A recent report from the Economic Research Service (ERS) of the U.S. Department of Agriculture (USDA) found that the world is making significant progress in addressing the issue of hunger. Food security is expected to improve through 2027, driven by forecasts for low food prices and rising incomes for 76 low- and middle-income countries that are former or current food-aid recipients, according to the ERS’s “International Food Security Assessment, 2017-2027” (see page 102 for related article).
In its report, the ERS projected the percentage of the population studied that is food insecure to fall to 8.9% in 2027 from 17.7% in 2017. If those projections hold true, that would be a huge victory in the fight against hunger. However, that still would leave 372 million food-insecure people in those 76 countries in 2027, falling well short of the ultimate goal.
When addressing the critical issue of trying to feed a fast-growing global population that is expected to soar from today’s 7.2 billion to nearly 10 billion by 2050, from an agricultural standpoint much of the discussion has always centered on the need to increase crop acreage and yield.

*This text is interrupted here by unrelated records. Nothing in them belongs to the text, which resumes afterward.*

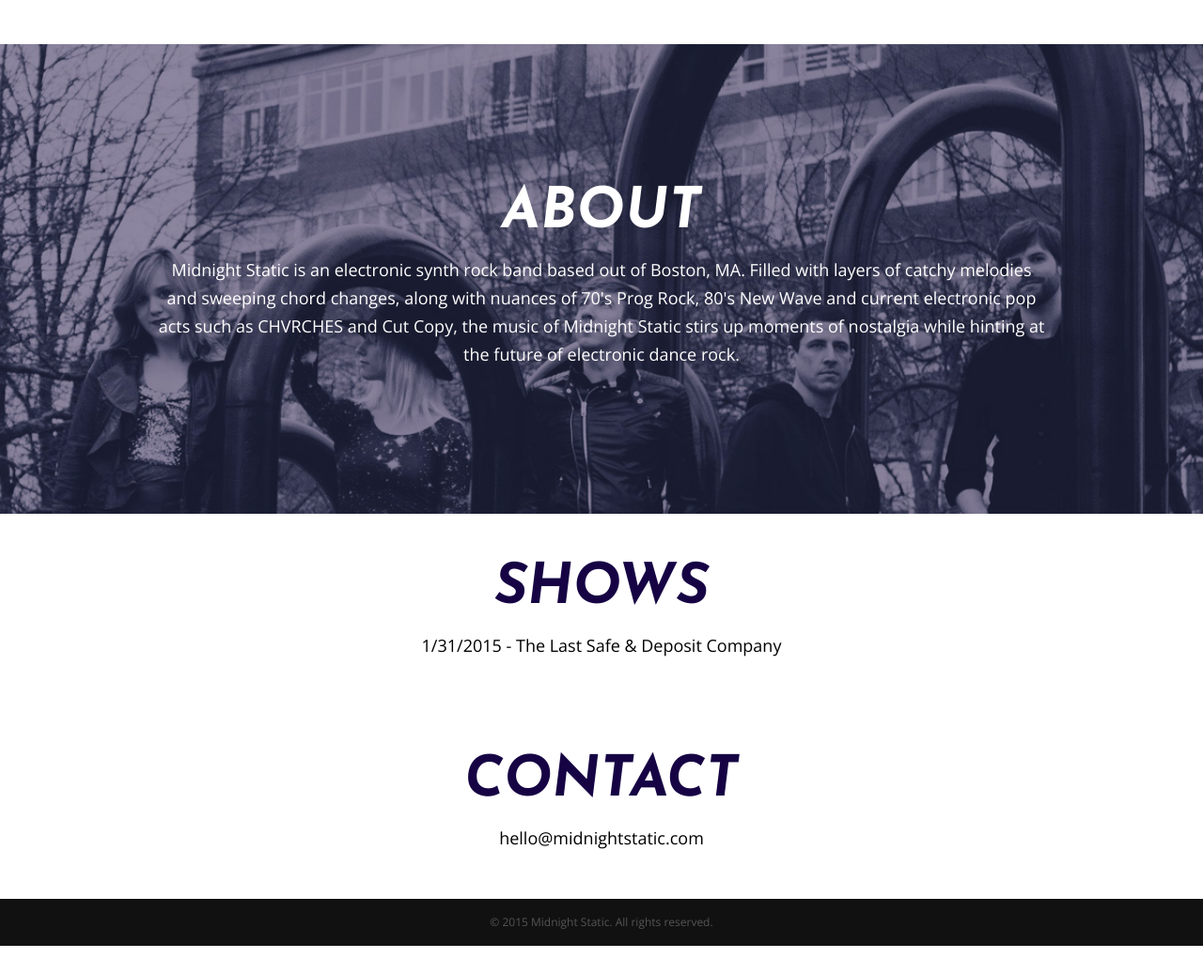
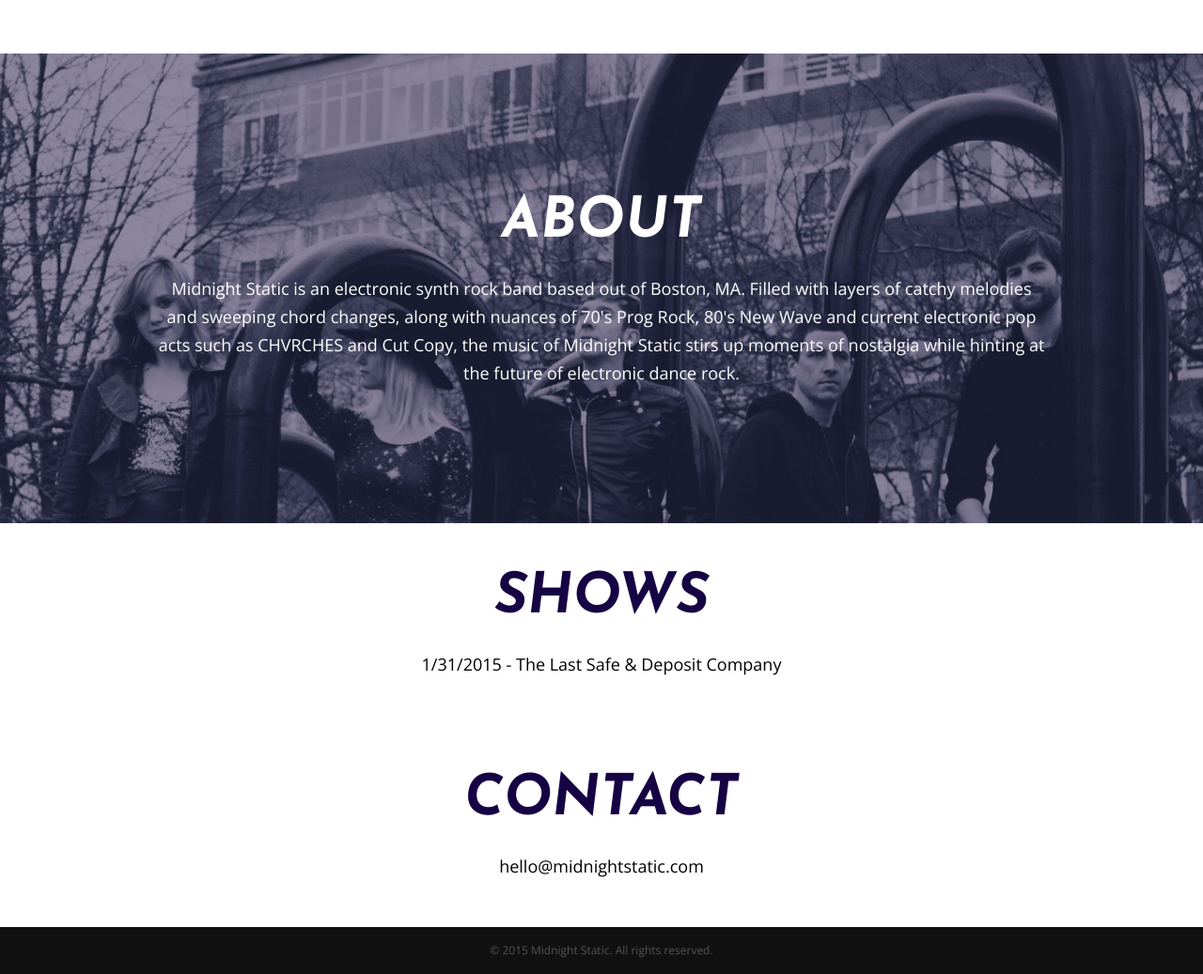
Before and after one commit to midnightstatic/midnightstatic.github.io, a PHP site: page / in a window 1280 px wide. Shown: the part 1259-2296 px from the top of the page at 94% size. Before the commit the page ends 2266 px from the top, so only its background shows below. Run offline with PHP 8.4, Linux system fonts and the light colour scheme; some libraries are stand-ins or nearby versions.

Commit message:
fixed headers

```diff
--- a/css/main.css
+++ b/css/main.css
@@ -286,7 +286,7 @@ p {
   padding: 50px 10px;
   text-align: center; }
   #music h1, #about h1, #shows h1, #contact h1 {
-    margin-bottom: 15px; }
+    margin-bottom: 25px; }
 
 #about {
   color: #fff;
--- a/css/pages/_home.scss
+++ b/css/pages/_home.scss
@@ -56,7 +56,7 @@ p {
 	text-align: center;
 
 	h1 {
-		margin-bottom: 15px;
+		margin-bottom: 25px;
 	}
 }
 
```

And while major progress must be made in those areas, perhaps equally important is the need to reduce the alarming amount of global food waste that is occurring — approximately 1.3 billion tonnes per year (one-third of the world’s available food is lost post-harvest), according to the Food and Agriculture Organization (FAO) of the United Nations.
Interestingly, the FAO notes that the source of food waste is split nearly evenly in the supply chain between production, post-harvest handling and storage (54%) and the processing, distribution and consumption stages (46%). Read more